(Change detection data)
○ ○ ○ ○ ○ ○ ○
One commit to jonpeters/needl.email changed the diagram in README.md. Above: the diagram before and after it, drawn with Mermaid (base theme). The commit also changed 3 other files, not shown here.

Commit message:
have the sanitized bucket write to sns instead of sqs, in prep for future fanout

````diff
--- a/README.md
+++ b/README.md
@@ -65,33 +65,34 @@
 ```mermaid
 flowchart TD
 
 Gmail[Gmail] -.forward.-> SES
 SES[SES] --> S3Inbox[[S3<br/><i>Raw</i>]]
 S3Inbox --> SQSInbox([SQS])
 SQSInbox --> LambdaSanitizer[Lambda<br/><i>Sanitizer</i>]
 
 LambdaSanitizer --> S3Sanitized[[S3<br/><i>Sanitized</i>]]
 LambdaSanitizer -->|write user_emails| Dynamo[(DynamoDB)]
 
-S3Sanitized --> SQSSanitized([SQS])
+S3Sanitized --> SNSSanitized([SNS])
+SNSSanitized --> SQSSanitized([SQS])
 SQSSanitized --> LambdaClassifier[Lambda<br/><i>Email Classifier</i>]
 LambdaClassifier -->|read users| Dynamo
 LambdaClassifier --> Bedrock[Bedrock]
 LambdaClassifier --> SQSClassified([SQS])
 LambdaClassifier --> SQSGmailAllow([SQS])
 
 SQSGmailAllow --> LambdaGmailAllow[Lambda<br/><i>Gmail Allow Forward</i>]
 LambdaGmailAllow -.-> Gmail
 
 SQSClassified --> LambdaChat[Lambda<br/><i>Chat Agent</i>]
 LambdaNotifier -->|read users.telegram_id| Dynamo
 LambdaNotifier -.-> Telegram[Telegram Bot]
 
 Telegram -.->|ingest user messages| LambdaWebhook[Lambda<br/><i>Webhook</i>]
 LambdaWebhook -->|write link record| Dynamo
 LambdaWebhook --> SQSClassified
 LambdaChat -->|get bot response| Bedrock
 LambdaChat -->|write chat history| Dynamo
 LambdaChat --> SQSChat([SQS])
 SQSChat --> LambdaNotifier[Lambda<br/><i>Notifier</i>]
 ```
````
○ ○ ○ ○ ○ ○ ○
## Exercise prompt
Each line above is to be restated exactly as it stands.

## Reply to the task
One commit to jonpeters/needl.email changed the diagram in README.md. Above: the diagram before and after it, drawn with Mermaid (base theme). The commit also changed 3 other files, not shown here.

Commit message:
have the sanitized bucket write to sns instead of sqs, in prep for future fanout

````diff
--- a/README.md
+++ b/README.md
@@ -65,33 +65,34 @@
 ```mermaid
 flowchart TD
 
 Gmail[Gmail] -.forward.-> SES
 SES[SES] --> S3Inbox[[S3<br/><i>Raw</i>]]
 S3Inbox --> SQSInbox([SQS])
 SQSInbox --> LambdaSanitizer[Lambda<br/><i>Sanitizer</i>]
 
 LambdaSanitizer --> S3Sanitized[[S3<br/><i>Sanitized</i>]]
 LambdaSanitizer -->|write user_emails| Dynamo[(DynamoDB)]
 
-S3Sanitized --> SQSSanitized([SQS])
+S3Sanitized --> SNSSanitized([SNS])
+SNSSanitized --> SQSSanitized([SQS])
 SQSSanitized --> LambdaClassifier[Lambda<br/><i>Email Classifier</i>]
 LambdaClassifier -->|read users| Dynamo
 LambdaClassifier --> Bedrock[Bedrock]
 LambdaClassifier --> SQSClassified([SQS])
 LambdaClassifier --> SQSGmailAllow([SQS])
 
 SQSGmailAllow --> LambdaGmailAllow[Lambda<br/><i>Gmail Allow Forward</i>]
 LambdaGmailAllow -.-> Gmail
 
 SQSClassified --> LambdaChat[Lambda<br/><i>Chat Agent</i>]
 LambdaNotifier -->|read users.telegram_id| Dynamo
 LambdaNotifier -.-> Telegram[Telegram Bot]
 
 Telegram -.->|ingest user messages| LambdaWebhook[Lambda<br/><i>Webhook</i>]
 LambdaWebhook -->|write link record| Dynamo
 LambdaWebhook --> SQSClassified
 LambdaChat -->|get bot response| Bedrock
 LambdaChat -->|write chat history| Dynamo
 LambdaChat --> SQSChat([SQS])
 SQSChat --> LambdaNotifier[Lambda<br/><i>Notifier</i>]
 ```
````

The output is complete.